How raising daughters has taught me to be a better leader
“You know Daddy, you’ve been on your phone the whole time we’ve been sitting here.”
While the words of my eldest daughter, Isla, were a tough pill to swallow, she was right to call me out.
I’d gotten caught up in my work email at the breakfast table again and wasn’t giving my family the attention they deserved. So along with my apology, I vowed to make balance a bigger priority moving forward.
But this wasn’t the first lesson I’d learned from my girls. Nor will it be the last. It seems like every day I’m learning something new about myself not only as a father—but also as a leader.
And because I’ve been a leader longer than I’ve been a parent, I’ve had the opportunity to witness the real impact my daughters have had on my leadership style.
Do as I say, and as I do
After becoming a parent I became acutely aware of the gravity and impact of not only my role as a leader, but also my behavior. As a father, I realized very quickly that children pick up on every little thing you do and that your moods, actions and reactions often speak much louder than words.
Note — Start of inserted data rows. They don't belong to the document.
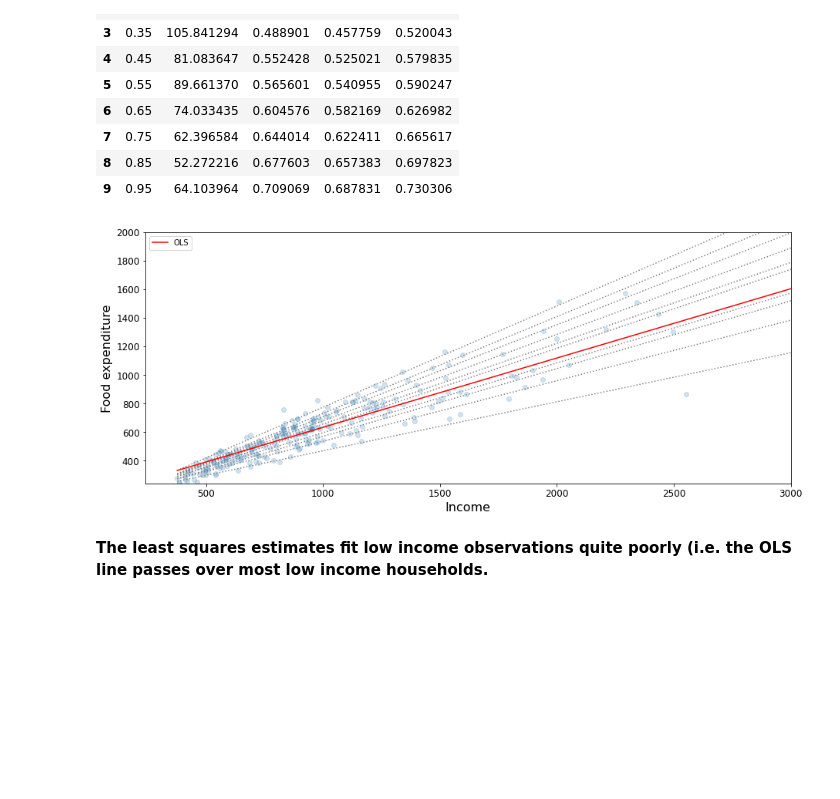
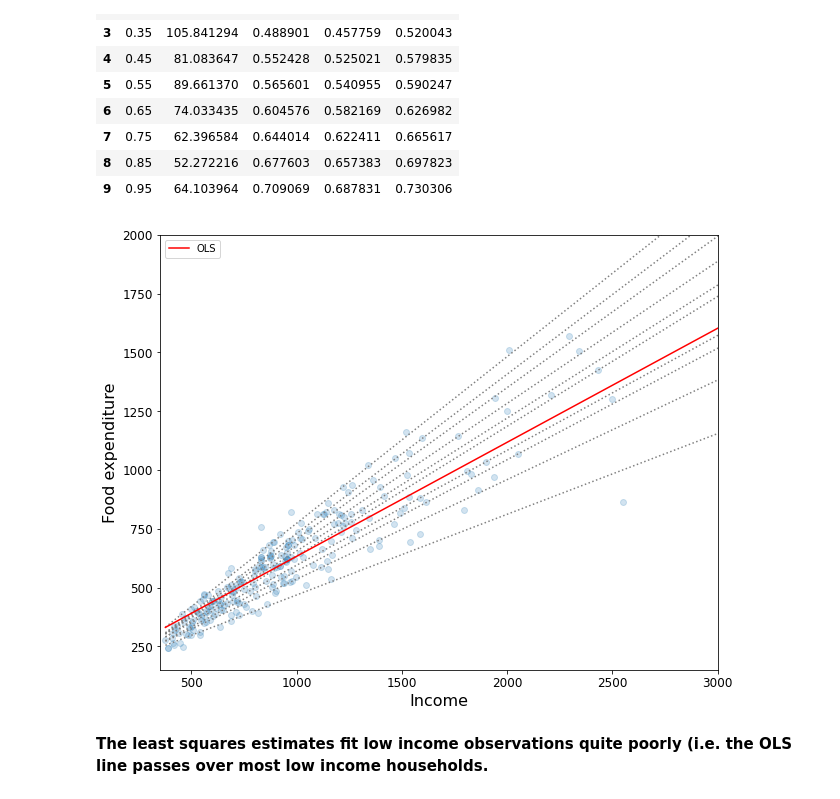
Before and after one commit to iubh/DLMDSML01, a Jupyter notebook: Q_A_Sessions/03_regression/03_regression.ipynb, the cells around one changed output. Drawn from its saved outputs; the diff is of its cells as text; code cells hidden in the pictures; blank space fills up the shorter version.

```diff
--- a/Q_A_Sessions/03_regression/03_regression.ipynb
+++ b/Q_A_Sessions/03_regression/03_regression.ipynb
@@ -914,24 +944,25 @@ display(models)
 # %%
 x = np.arange(data.income.min(), data.income.max(), 50)
 get_y = lambda a, b: a + b * x
 
-fig, ax = plt.subplots(figsize=(15, 6))
+fig, ax = plt.subplots(figsize=(10,8))
 
 for i in range(models.shape[0]):
     y = get_y(models.a[i], models.b[i])
     ax.plot(x, y, linestyle='dotted', color='grey')
 
 y = get_y(ols['a'], ols['b'])
 
 ax.plot(x, y, color='red', label='OLS')
 ax.scatter(data.income, data.foodexp, alpha=.2)
-ax.set_xlim((240, 3000))
-ax.set_ylim((240, 2000))
+ax.set_xlim((350, 3000))
+ax.set_ylim((150, 2000))
 legend = ax.legend()
 ax.set_xlabel('Income', fontsize=16)
 ax.set_ylabel('Food expenditure', fontsize=16);
+plt.savefig('C:/Users/A062471/Documents/PROJECTS/iubh/machine_learning/shortcasts/03_Regression/03_01_quantile.png', dpi=1000, bbox_inches='tight')
 # %% [output]
-[figure, old version]
+[figure, new version]
 # %% [markdown]
 **The least squares estimates fit low income observations quite poorly (i.e. the OLS line passes over most low income households.**
 # %%
```
Also changed, not shown: parts of 7 cells of this notebook, 7 other files.
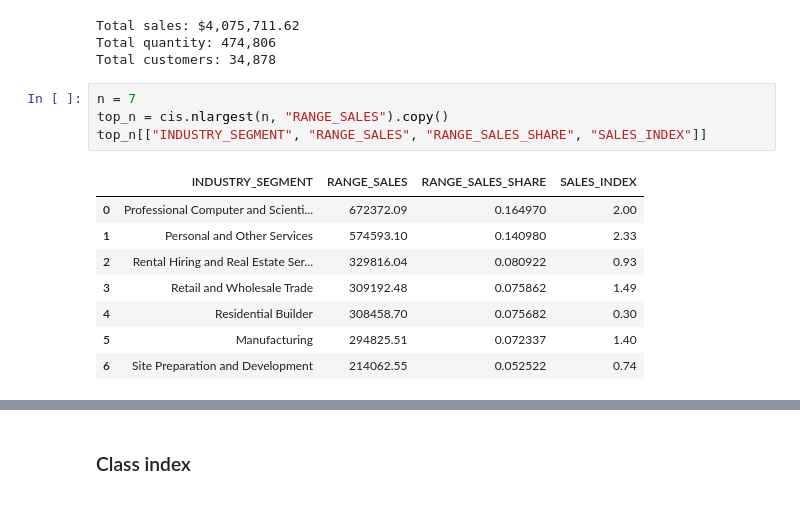
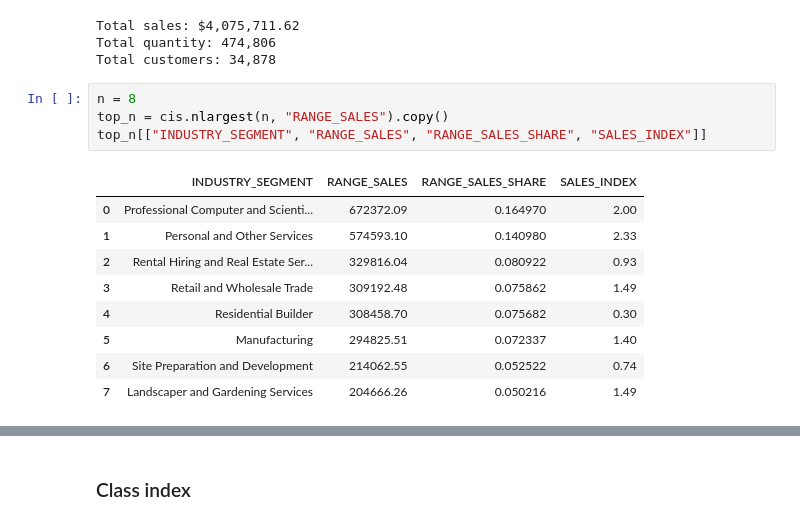
Before and after one commit to Meiji-Tran/Merch-Insights, a Jupyter notebook: NZ RR/400 GROWING MEDIA/General insights/profiling.ipynb, the cells around one changed output, grey strips where cells are left out. Cells and saved outputs as stored; diff of their text form.

```diff
--- a/NZ RR/400 GROWING MEDIA/General insights/profiling.ipynb
+++ b/NZ RR/400 GROWING MEDIA/General insights/profiling.ipynb
@@ -160,18 +190,19 @@ Total sales: $4,075,711.62
 Total quantity: 474,806
 Total customers: 34,878
 # %%
-n = 7
+n = 8
 top_n = cis.nlargest(n, "RANGE_SALES").copy()
 top_n[["INDUSTRY_SEGMENT", "RANGE_SALES", "RANGE_SALES_SHARE", "SALES_INDEX"]]
 # %% [output]
 |  | INDUSTRY_SEGMENT | RANGE_SALES | RANGE_SALES_SHARE | SALES_INDEX |
 | 0 | Professional Computer and Scienti... | 672372.09 | 0.164970 | 2.00 |
 | 1 | Personal and Other Services | 574593.10 | 0.140980 | 2.33 |
 | 2 | Rental Hiring and Real Estate Ser... | 329816.04 | 0.080922 | 0.93 |
 | 3 | Retail and Wholesale Trade | 309192.48 | 0.075862 | 1.49 |
 | 4 | Residential Builder | 308458.70 | 0.075682 | 0.30 |
 | 5 | Manufacturing | 294825.51 | 0.072337 | 1.40 |
 | 6 | Site Preparation and Development | 214062.55 | 0.052522 | 0.74 |
+| 7 | Landscaper and Gardening Services | 204666.26 | 0.050216 | 1.49 |
 # %%
 print(f"Top {n} segments - sales share: {top_n['RANGE_SALES_SHARE'].sum():.2%}")
 print(f"Top {n} segments - quantity share: {top_n['RANGE_QUANTITY_SHARE'].sum():.2%}")
```
Also changed, not shown: parts of 11 cells of this notebook, 3 other files.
Before having children I was much more emotional in the workplace. I’d allow things like a low-performing month to negatively—and visibly—affect me. Now I realize just how toxic that kind of behavior is, and that even my solemn silence might be sending the wrong message. People are looking to me for confidence, and how I react or respond to both highs and lows will set the tone for the entire team.
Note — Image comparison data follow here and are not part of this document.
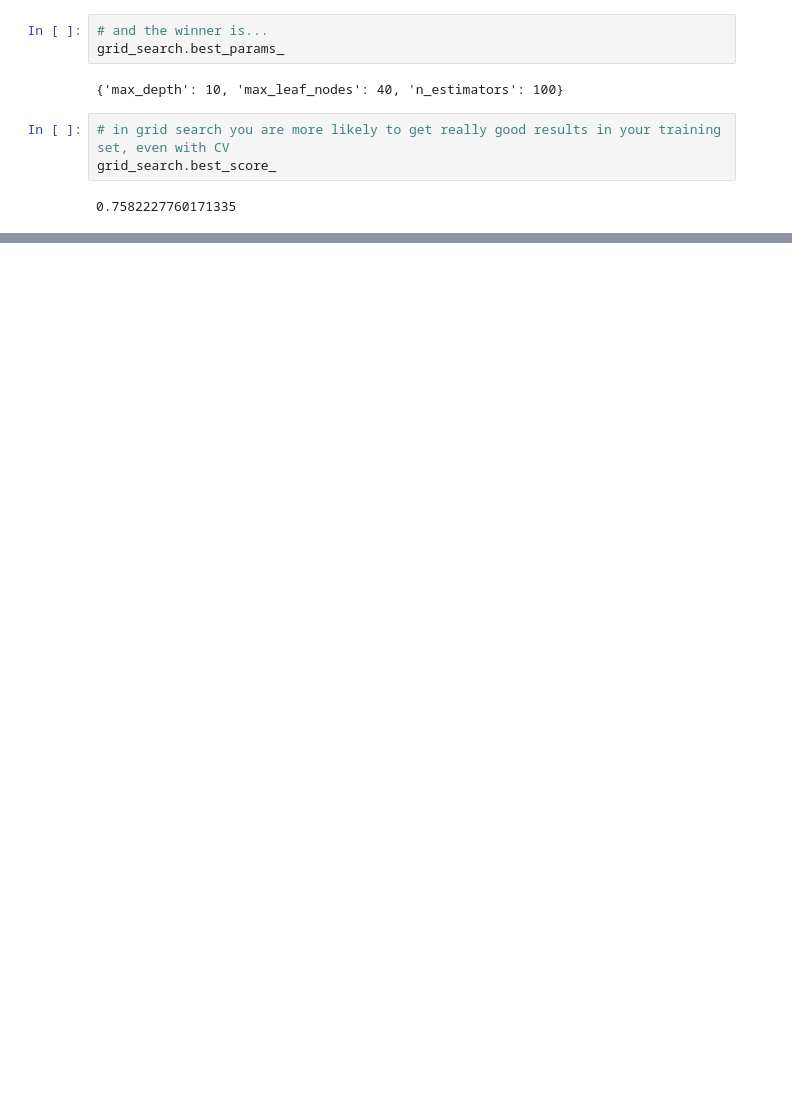
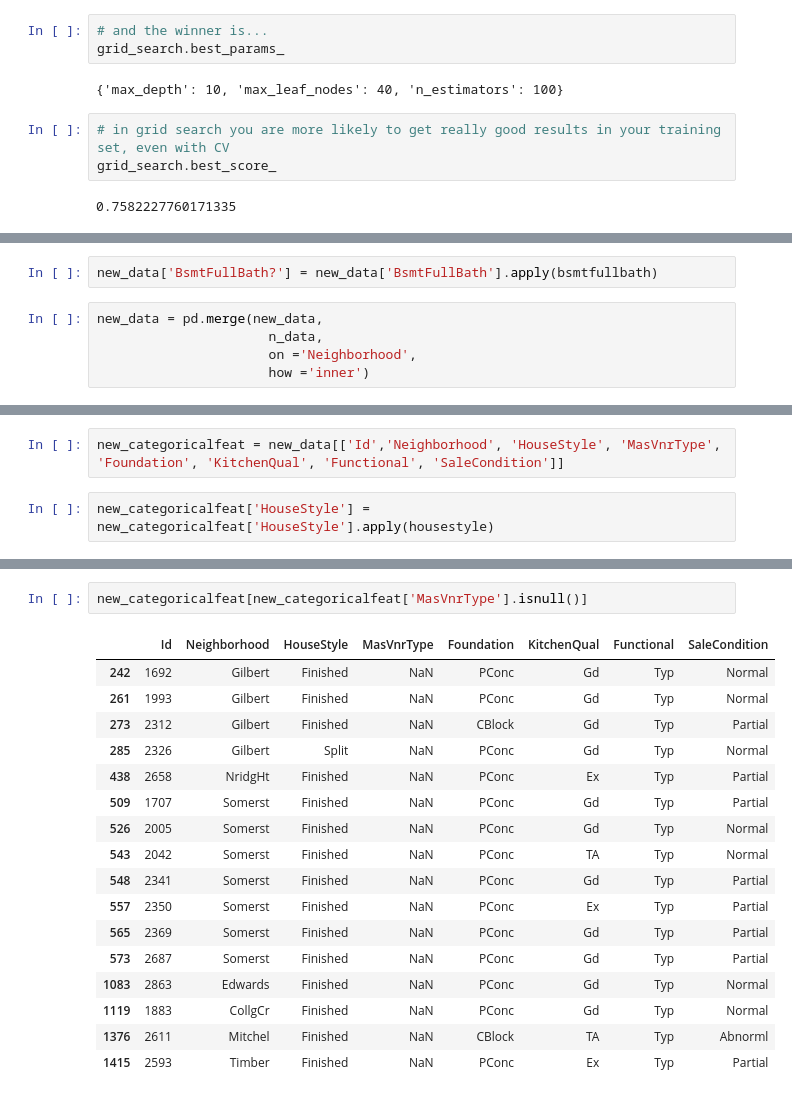
Before and after one commit to FelipeAvila2/ML-House-prices-Advanced-Regression, a Jupyter notebook: main.ipynb, the cells around one changed output, grey strips where cells are left out. Saved outputs shown, nothing was run; the diff lists cells and outputs as text; blank space fills up the shorter version.

```diff
--- a/main.ipynb
+++ b/main.ipynb
@@ -860,0 +852,7 @@ grid_search.best_score_
+# %%
+new_data['BsmtFullBath?'] = new_data['BsmtFullBath'].apply(bsmtfullbath)
+# %%
+new_data = pd.merge(new_data,
+                      n_data,
+                      on ='Neighborhood',
+                      how ='inner')
@@ -860,0 +910,4 @@ grid_search.best_score_
+# %%
+new_categoricalfeat = new_data[['Id','Neighborhood', 'HouseStyle', 'MasVnrType', 'Foundation', 'KitchenQual', 'Functional', 'SaleCondition']]
+# %%
+new_categoricalfeat['HouseStyle'] = new_categoricalfeat['HouseStyle'].apply(housestyle)
@@ -860,0 +949,20 @@ grid_search.best_score_
+# %%
+new_categoricalfeat[new_categoricalfeat['MasVnrType'].isnull()]
+# %% [output]
+|  | Id | Neighborhood | HouseStyle | MasVnrType | Foundation | KitchenQual | Functional | SaleCondition |
+| 242 | 1692 | Gilbert | Finished | NaN | PConc | Gd | Typ | Normal |
+| 261 | 1993 | Gilbert | Finished | NaN | PConc | Gd | Typ | Normal |
+| 273 | 2312 | Gilbert | Finished | NaN | CBlock | Gd | Typ | Partial |
+| 285 | 2326 | Gilbert | Split | NaN | PConc | Gd | Typ | Normal |
+| 438 | 2658 | NridgHt | Finished | NaN | PConc | Ex | Typ | Partial |
+| 509 | 1707 | Somerst | Finished | NaN | PConc | Gd | Typ | Partial |
+| 526 | 2005 | Somerst | Finished | NaN | PConc | Gd | Typ | Normal |
+| 543 | 2042 | Somerst | Finished | NaN | PConc | TA | Typ | Normal |
+| 548 | 2341 | Somerst | Finished | NaN | PConc | Gd | Typ | Partial |
+| 557 | 2350 | Somerst | Finished | NaN | PConc | Ex | Typ | Partial |
+| 565 | 2369 | Somerst | Finished | NaN | PConc | Gd | Typ | Partial |
+| 573 | 2687 | Somerst | Finished | NaN | PConc | Gd | Typ | Partial |
+| 1083 | 2863 | Edwards | Finished | NaN | PConc | Gd | Typ | Normal |
+| 1119 | 1883 | CollgCr | Finished | NaN | PConc | Gd | Typ | Normal |
+| 1376 | 2611 | Mitchel | Finished | NaN | CBlock | TA | Typ | Abnorml |
+| 1415 | 2593 | Timber | Finished | NaN | PConc | Ex | Typ | Partial |
```
Also changed, not shown: parts of 46 cells of this notebook.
When my team has a particularly tough month, I make it a point to call a meeting and acknowledge that it wasn’t due to a lack of focus or effort. Proactivity prevents them from assuming I’m angry or frustrated and positivity is more encouraging and inspiring than any lecture or rant.
Nothing wrong with 9-5
I’m a better leader now because I understand balance like I never did before, as well as the true meaning of productivity. Before my daughters, like many of today’s working professionals, I subscribed to the classic, “first in, last out” mentality that equated how hard one worked with how many hours they spent at the office. Not only is this a flawed philosophy that undermines true hard work and a dedicated work ethic, but it also deters and discourages parents (most often working mothers) from certain workplaces.
On the contrary, I’ve found that some of the most productive people in our office are the parents whose schedules require them to leave a little earlier each day to tend to the varying needs of their families. These professionals aren’t working less, they’re simply getting more done in less time and learning how to be resourceful with their windows of free time outside the office.
I’m thankful that Sprout values family and doesn’t require parents to sacrifice time with our loved ones in order to stay ahead in our careers. Instead we reward “hard work” manifested through productivity and overall contribution.
Empowering women in power
My daughters have also helped foster my value and admiration for working women and mothers, as well as my dedication to adding more female leaders to our ranks.
Perhaps as a result of my own diverse background, I’ve always been keenly aware of the diversity (or lack thereof) of any room I walk into. But what I realized after having daughters is that many female leaders must have a similar experience walking into an office. There’s simply not enough women in leadership roles across all industries, but especially in our field of tech and engineering.
I’m sensitive to this reality for several reasons:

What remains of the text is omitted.